“To contribute to awareness-raising efforts, the AFNQL will take action and offer every school in First Nations communities in Quebec a framed copy of the text of the Declaration, which deserves to be promoted amongst children and young people. I would also like to highlight that the commitments and initiatives from the City of Montreal move us forward along the path of reconciliation and harmony. On behalf of the AFNQL, I encourage all municipal governments to follow suit, in their own way. Reconciliation necessarily involves a recognition of the past and the present, and we must pave the way to the future for our generations to come as they must coexist in a respectful environment, with dignity and collaboration, in the spirit of what the City of Montreal has put in place”, said the Chief of the Assembly of First Nations Quebec-Labrador, Mr. Ghislain Picard.

Endorsed to date by close to 150 countries, including Canada, the Declaration on the Rights of Indigenous Peoples represents the most exhaustive international instrument on the fundamental rights and liberties of Indigenous peoples (culture, identity, religion, language, territory, health, education, cooperation, etc.).

On August 21, 2017, Montréal city council unanimously adopted the resolution endorsing the Declaration.

Metropolis of Reconciliation with Indigenous Peoples

Earlier this morning the city unveiled the new city coat of arms and flag. This initiative is part of the city’s Strategy of Reconciliation with Indigenous peoples. The objective of this strategy is to recognize the millennial history of the territory on which Montréal was built.

Montreal has already undertaken numerous actions within the framework of its Reconciliation strategy, in particular:

  • The naming of Park Tiohtià:ke Otsira’kéhne, toponym in the Kanienke’ha language, following a consultation of speakers in Mohawk communities.
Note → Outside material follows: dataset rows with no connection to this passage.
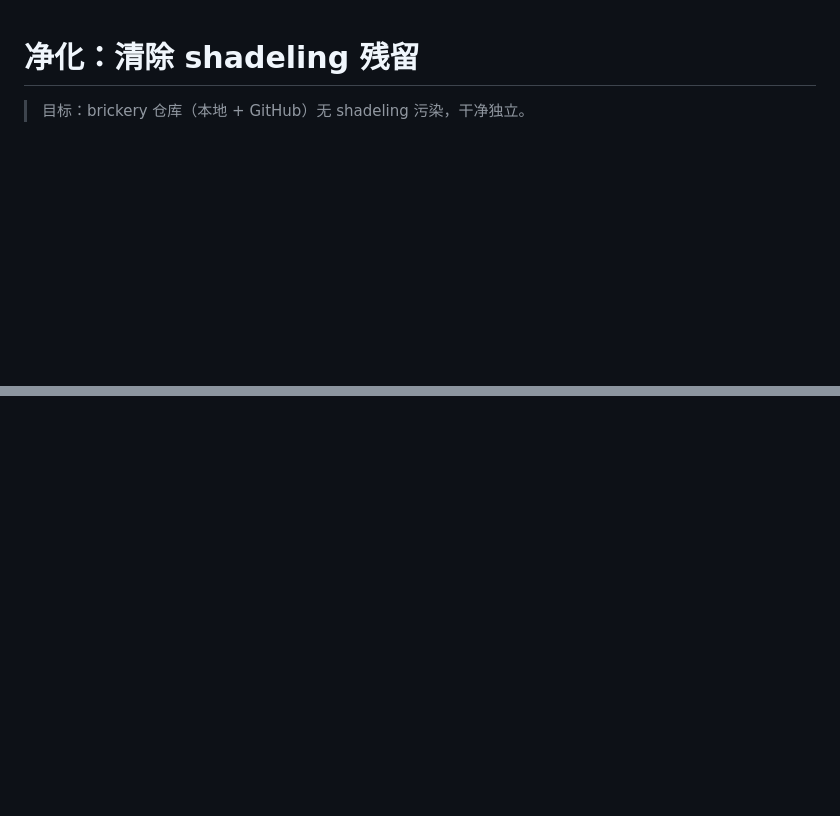
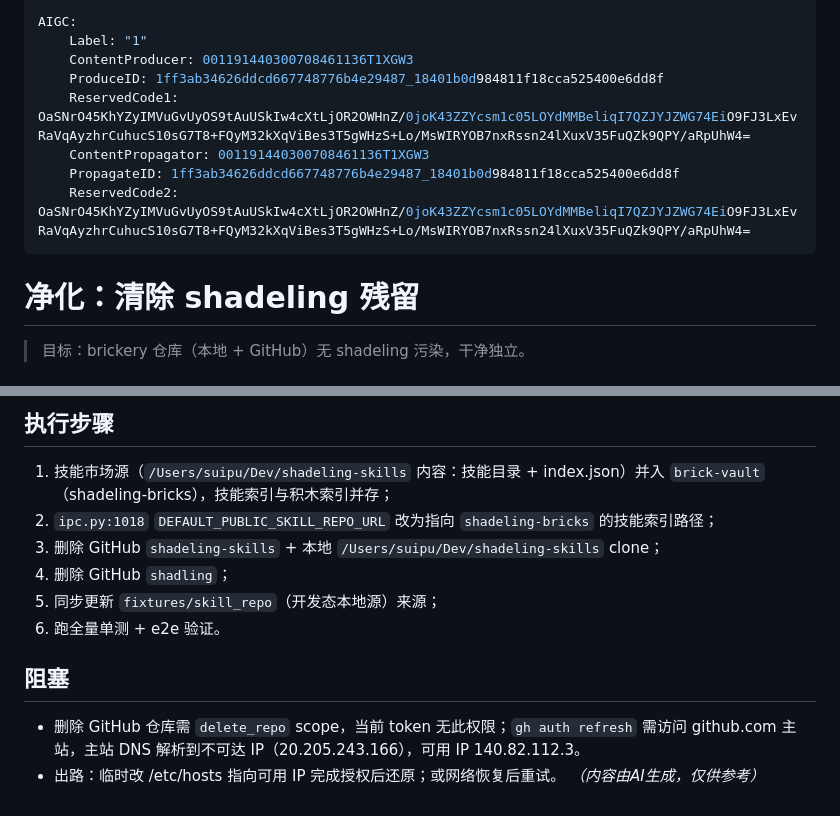
Before and after one commit to suipu-boop/brickery, a Markdown page: specs/cleanup-shadeling.md, 2 parts joined by grey strips. Drawn GitHub-style; blank space fills up the shorter version.

```diff
--- a/specs/cleanup-shadeling.md
+++ b/specs/cleanup-shadeling.md
@@ -1,3 +1,14 @@
+---
+AIGC:
+    Label: "1"
+    ContentProducer: 001191440300708461136T1XGW3
+    ProduceID: 1ff3ab34626ddcd667748776b4e29487_18401b0d984811f18cca525400e6dd8f
+    ReservedCode1: OaSNrO45KhYZyIMVuGvUyOS9tAuUSkIw4cXtLjOR2OWHnZ/0joK43ZZYcsm1c05LOYdMMBeliqI7QZJYJZWG74EiO9FJ3LxEvRaVqAyzhrCuhucS10sG7T8+FQyM32kXqViBes3T5gWHzS+Lo/MsWIRYOB7nxRssn24lXuxV35FuQZk9QPY/aRpUhW4=
+    ContentPropagator: 001191440300708461136T1XGW3
+    PropagateID: 1ff3ab34626ddcd667748776b4e29487_18401b0d984811f18cca525400e6dd8f
+    ReservedCode2: OaSNrO45KhYZyIMVuGvUyOS9tAuUSkIw4cXtLjOR2OWHnZ/0joK43ZZYcsm1c05LOYdMMBeliqI7QZJYJZWG74EiO9FJ3LxEvRaVqAyzhrCuhucS10sG7T8+FQyM32kXqViBes3T5gWHzS+Lo/MsWIRYOB7nxRssn24lXuxV35FuQZk9QPY/aRpUhW4=
+---
+
 # 净化：清除 shadeling 残留
 
 > 目标：brickery 仓库（本地 + GitHub）无 shadeling 污染，干净独立。
@@ -46,0 +105,12 @@
+## 执行步骤
+1. 技能市场源（`/Users/suipu/Dev/shadeling-skills` 内容：技能目录 + index.json）并入 `brick-vault`（shadeling-bricks），技能索引与积木索引并存；
+2. `ipc.py:1018` `DEFAULT_PUBLIC_SKILL_REPO_URL` 改为指向 `shadeling-bricks` 的技能索引路径；
+3. 删除 GitHub `shadeling-skills` + 本地 `/Users/suipu/Dev/shadeling-skills` clone；
+4. 删除 GitHub `shadling`；
+5. 同步更新 `fixtures/skill_repo`（开发态本地源）来源；
+6. 跑全量单测 + e2e 验证。
+
+## 阻塞
+- 删除 GitHub 仓库需 `delete_repo` scope，当前 token 无此权限；`gh auth refresh` 需访问 github.com 主站，主站 DNS 解析到不可达 IP（20.205.243.166），可用 IP 140.82.112.3。
+- 出路：临时改 /etc/hosts 指向可用 IP 完成授权后还原；或网络恢复后重试。
+*（内容由AI生成，仅供参考）*
```
Also changed, not shown: other parts of specs/cleanup-shadeling.md (+47 -0 lines).
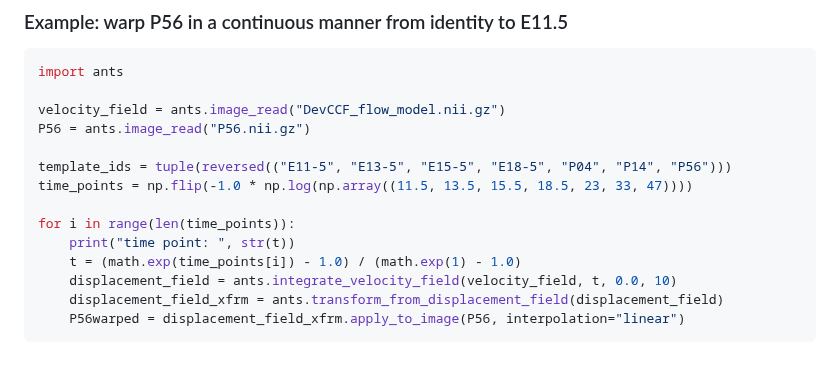
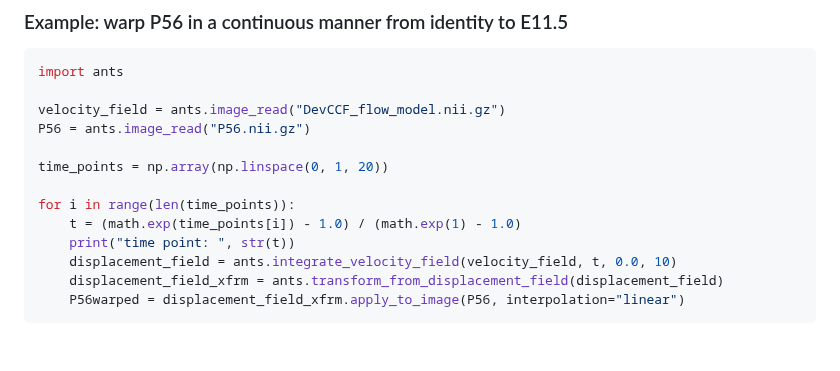
Before and after one commit to ntustison/ANTsXMouseBrainMapping, a Markdown page: README.md, the part around the change. GitHub-like rendering.

```diff
--- a/README.md
+++ b/README.md
@@ -52,12 +52,11 @@ import ants
 velocity_field = ants.image_read("DevCCF_flow_model.nii.gz")
 P56 = ants.image_read("P56.nii.gz")
 
-template_ids = tuple(reversed(("E11-5", "E13-5", "E15-5", "E18-5", "P04", "P14", "P56")))
-time_points = np.flip(-1.0 * np.log(np.array((11.5, 13.5, 15.5, 18.5, 23, 33, 47))))
+time_points = np.array(np.linspace(0, 1, 20))
 
 for i in range(len(time_points)):
+    t = (math.exp(time_points[i]) - 1.0) / (math.exp(1) - 1.0)
     print("time point: ", str(t))
-    t = (math.exp(time_points[i]) - 1.0) / (math.exp(1) - 1.0)
     displacement_field = ants.integrate_velocity_field(velocity_field, t, 0.0, 10)
     displacement_field_xfrm = ants.transform_from_displacement_field(displacement_field)
     P56warped = displacement_field_xfrm.apply_to_image(P56, interpolation="linear")
```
There is also a plan to increase the use of indigenous place names in Montreal;
  • Support for Montreal’s Indigenous cultural events;
  • Recognition of non-surrendered indigenous ancestral territory in pronouncements by the mayor and other city elected officials;
  • The June 21 celebration at city hall, designated as the Montreal Indigenous Peoples’ Day by organizing a ceremony of new citizens with the Assembly of First Nations of Quebec and Labrador;
  • The creation of a position of commissioner for Indigenous Peoples.

Montréal’s New Coat of Arms and Flag
Montréal has changed is coat of arms and flag to better reflect the city’s origins, establish a “nation-to-nation” relationship with Indigenous Peoples and recognize their importance and fundamental historical contribution.
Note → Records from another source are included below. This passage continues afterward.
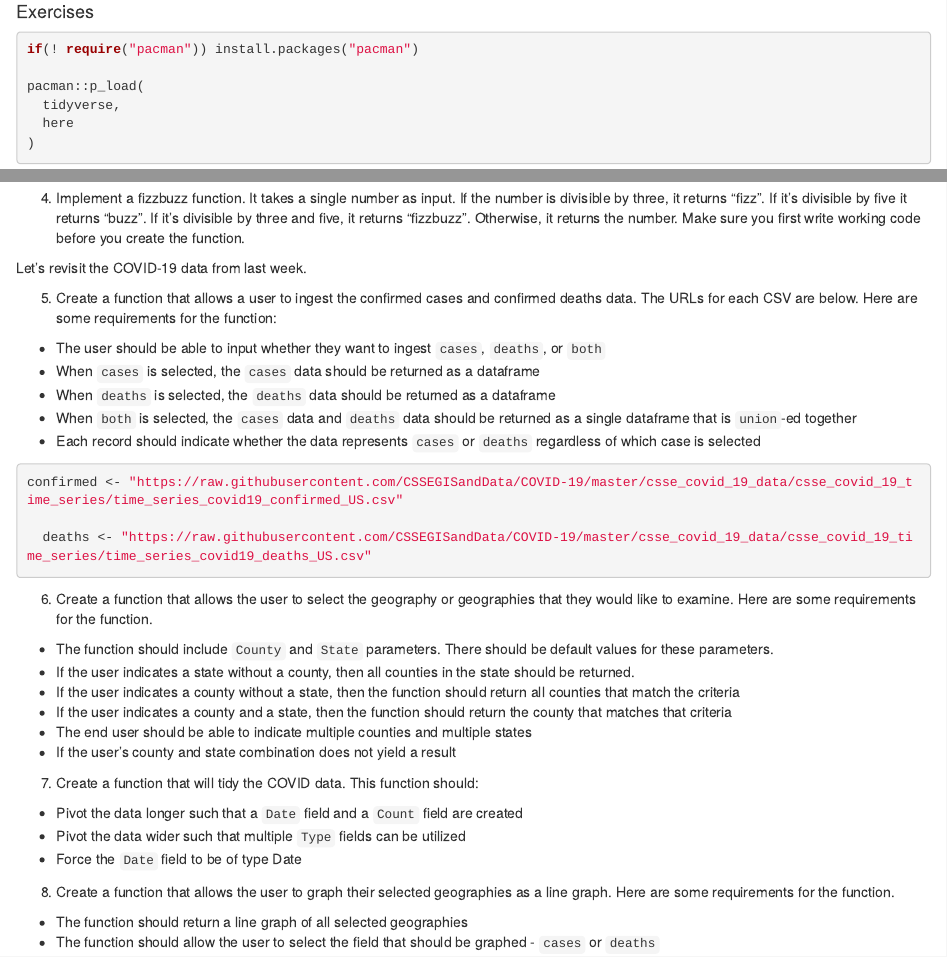
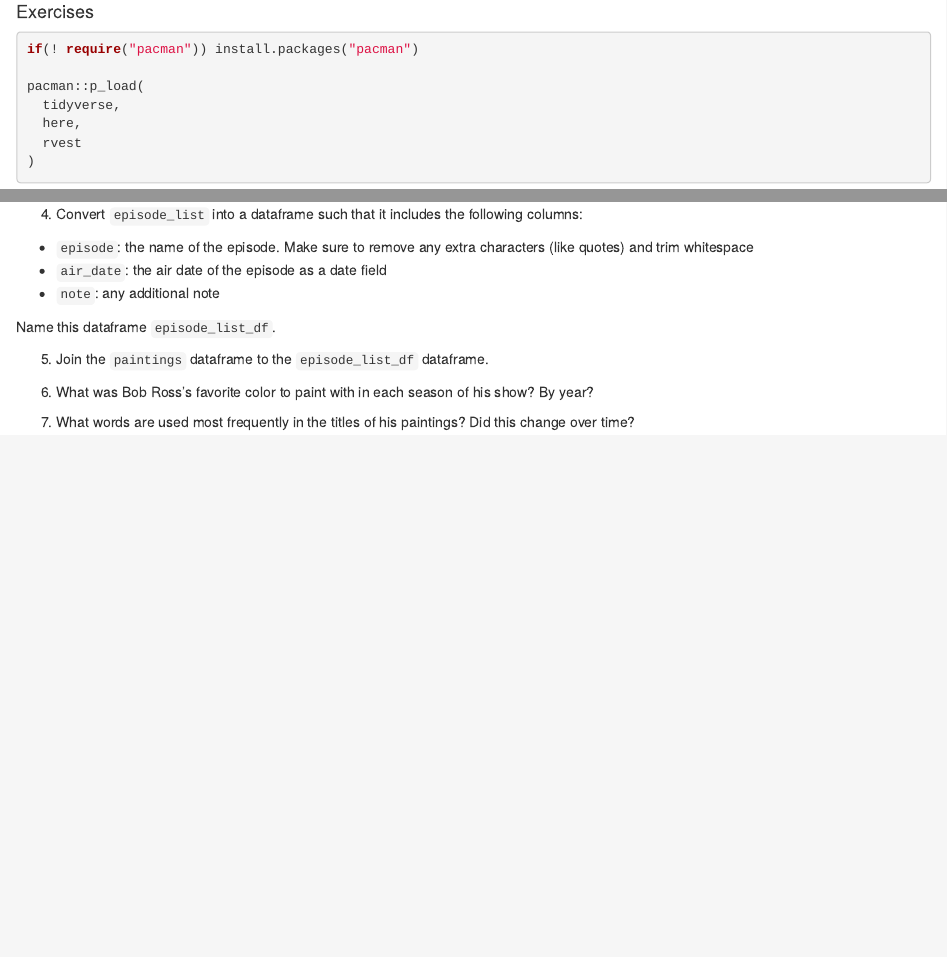
Before and after one commit to lzgles/week_06, an R Markdown document (Week_06_Assignment.Rmd): the page in a window 1100 px wide, from 70 px down, and a second part further down, joined at a grey line. Rendered offline with R 4.5, knitr and Pandoc, with nearby package versions; some code elsewhere in the file could not run offline.

Commit message:
Updated from functions to strings, factors, datetimes

````diff
--- a/Week_06_Assignment.Rmd
+++ b/Week_06_Assignment.Rmd
@@ -14,7 +14,8 @@ if(! require("pacman")) install.packages("pacman")
 
 pacman::p_load(
   tidyverse,
-  here
+  here,
+  rvest
 )
 ```
 
@@ -57,4 +34,4 @@ f3 <- function(x, y) {
-4.  Implement a fizzbuzz function. It takes a single number as input. If the number is divisible by three, it returns "fizz". If it's divisible by five it returns "buzz". If it's divisible by three and five, it returns "fizzbuzz". Otherwise, it returns the number. Make sure you first write working code before you create the function.
+2. Create a regular expression that will match telephone numbers as commonly written in the United States.
 
 ```{r}
 
@@ -63,15 +41,6 @@ f3 <- function(x, y) {
 
-Let's revisit the COVID-19 data from last week.
-
-5.  Create a function that allows a user to ingest the confirmed cases and confirmed deaths data. The URLs for each CSV are below. Here are some requirements for the function:
-
--   The user should be able to input whether they want to ingest `cases`, `deaths`, or `both`
--   When `cases` is selected, the `cases` data should be returned as a dataframe
--   When `deaths` is selected, the `deaths` data should be returned as a dataframe
--   When `both` is selected, the `cases` data and `deaths` data should be returned as a single dataframe that is `union`-ed together
--   Each record should indicate whether the data represents `cases` or `deaths` regardless of which case is selected
+3. Load the CSV of all of his paintings.
 
 ```{r}
-confirmed <- "https://raw.githubusercontent.com/CSSEGISandData/COVID-19/master/csse_covid_19_data/csse_covid_19_time_series/time_series_covid19_confirmed_US.csv"
+url <- "https://raw.githubusercontent.com/jwilber/Bob_Ross_Paintings/master/data/bob_ross_paintings.csv"
 
-  deaths <- "https://raw.githubusercontent.com/CSSEGISandData/COVID-19/master/csse_covid_19_data/csse_covid_19_time_series/time_series_covid19_deaths_US.csv"
@@ -79,38 +65,28 @@ confirmed <- "https://raw.githubusercontent.com/CSSEGISandData/COVID-19/master/c
+4. Convert `episode_list` into a dataframe such that it includes the following columns:
+
+- `episode`: the name of the episode. Make sure to remove any extra characters (like quotes) and trim whitespace
+- `air_date`: the air date of the episode as a date field
+- `note`: any additional note
+
+Name this dataframe `episode_list_df`.
 
 ```{r}
 
 ```
 
-
-6.  Create a function that allows the user to select the geography or geographies that they would like to examine. Here are some requirements for the function.
-
--   The function should include `County` and `State` parameters. There should be default values for these parameters.
--   If the user indicates a state without a county, then all counties in the state should be returned.
--   If the user indicates a county without a state, then the function should return all counties that match the criteria
--   If the user indicates a county and a state, then the function should return the county that matches that criteria
--   The end user should be able to indicate multiple counties and multiple states
--   If the user's county and state combination does not yield a result
+5. Join the `paintings` dataframe to the `episode_list_df` dataframe.
 
 ```{r}
 
 ```
 
-
-7.  Create a function that will tidy the COVID data. This function should:
-
--   Pivot the data longer such that a `Date` field and a `Count` field are created
--   Pivot the data wider such that multiple `Type` fields can be utilized
--   Force the `Date` field to be of type Date
+6. What was Bob Ross's favorite color to paint with in each season of his show? By year?
 
 ```{r}
 
 ```
 
-
-8.  Create a function that allows the user to graph their selected geographies as a line graph. Here are some requirements for the function.
-
--   The function should return a line graph of all selected geographies
--   The function should allow the user to select the field that should be graphed - `cases` or `deaths`
+7. What words are used most frequently in the titles of his paintings? Did this change over time?
 
 ```{r}
 
````
Also changed, not shown: README.md, Week_06_Assignment.Rmd (54 more changed lines).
On September 13, 2017, as we celebrate the 10th anniversary of the United Nations Declaration on the Rights of Indigenous Peoples, Montréal presents its new coat of arms and flag with a white pine symbolizing the Indigenous Peoples, and standing for Peace and Harmony.
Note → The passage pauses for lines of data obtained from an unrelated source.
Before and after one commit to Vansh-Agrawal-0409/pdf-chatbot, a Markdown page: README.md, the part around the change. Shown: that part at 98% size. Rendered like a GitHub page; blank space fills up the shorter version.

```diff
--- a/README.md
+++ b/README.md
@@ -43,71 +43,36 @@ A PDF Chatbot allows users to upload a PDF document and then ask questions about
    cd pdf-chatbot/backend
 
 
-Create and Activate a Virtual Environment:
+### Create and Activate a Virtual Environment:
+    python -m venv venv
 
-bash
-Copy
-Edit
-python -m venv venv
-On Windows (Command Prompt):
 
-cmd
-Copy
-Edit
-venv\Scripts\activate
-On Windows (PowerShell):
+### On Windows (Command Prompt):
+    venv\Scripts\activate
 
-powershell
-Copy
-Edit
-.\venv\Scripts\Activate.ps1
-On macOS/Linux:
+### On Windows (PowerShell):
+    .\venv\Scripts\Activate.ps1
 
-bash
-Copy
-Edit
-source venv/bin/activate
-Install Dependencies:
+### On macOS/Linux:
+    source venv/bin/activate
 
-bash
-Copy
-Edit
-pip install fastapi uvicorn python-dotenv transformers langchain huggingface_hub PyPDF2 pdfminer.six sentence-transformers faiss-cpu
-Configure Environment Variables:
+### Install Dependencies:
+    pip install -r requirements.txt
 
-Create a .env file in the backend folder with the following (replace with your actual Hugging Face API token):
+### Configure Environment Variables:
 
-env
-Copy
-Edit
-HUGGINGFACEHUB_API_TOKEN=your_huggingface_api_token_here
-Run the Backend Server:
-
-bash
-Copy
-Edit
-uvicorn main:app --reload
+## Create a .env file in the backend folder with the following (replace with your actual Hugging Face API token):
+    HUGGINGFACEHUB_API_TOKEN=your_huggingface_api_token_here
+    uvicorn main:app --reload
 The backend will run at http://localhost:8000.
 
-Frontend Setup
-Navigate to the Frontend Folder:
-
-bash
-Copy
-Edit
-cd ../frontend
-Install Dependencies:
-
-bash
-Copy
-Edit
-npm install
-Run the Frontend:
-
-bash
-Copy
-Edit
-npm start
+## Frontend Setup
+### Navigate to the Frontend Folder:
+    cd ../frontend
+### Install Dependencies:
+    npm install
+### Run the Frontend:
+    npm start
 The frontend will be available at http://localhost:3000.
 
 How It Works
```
Iconic White Pine
The white pine now appears alongside the other emblems on the city’s coat of arms, spotlighting Montréal’s five founding peoples. It is in the centre of a circle open at the four compass points, representing the Circle of Life and the council fire—a place for meeting and dialogue.

The city’s new coat of arms now reflects the five peoples who are at the origin of our metropolis’s history and development. They are the First Nations, the French, the English, the Scottish and the Irish.

Form of shield — Following the example of the province, Montréal, whose history and beginnings are identical to it, has adopted the French form of shield.

The field — The field is silver to recall the old coat of arms which was created by the first mayor of Montréal, Jacques Viger.

Heraldic cross — The heraldic cross is emblematic of the Christian motives and principles which governed the founders of the city.

National emblems — The field is quartered to contain four floral designs each of which represents the ethnic origin of the Montréal population in the 19th century.



The flag

The  city flag
The city flag was first displayed in May 1939. The flag is blazoned with the same heraldic symbols as those of the coat of arms: the heraldic cross gules against a white background and the four iconic flowers in the white rectangles, with the white pine in the centre. The flag is twice as broad as it is long.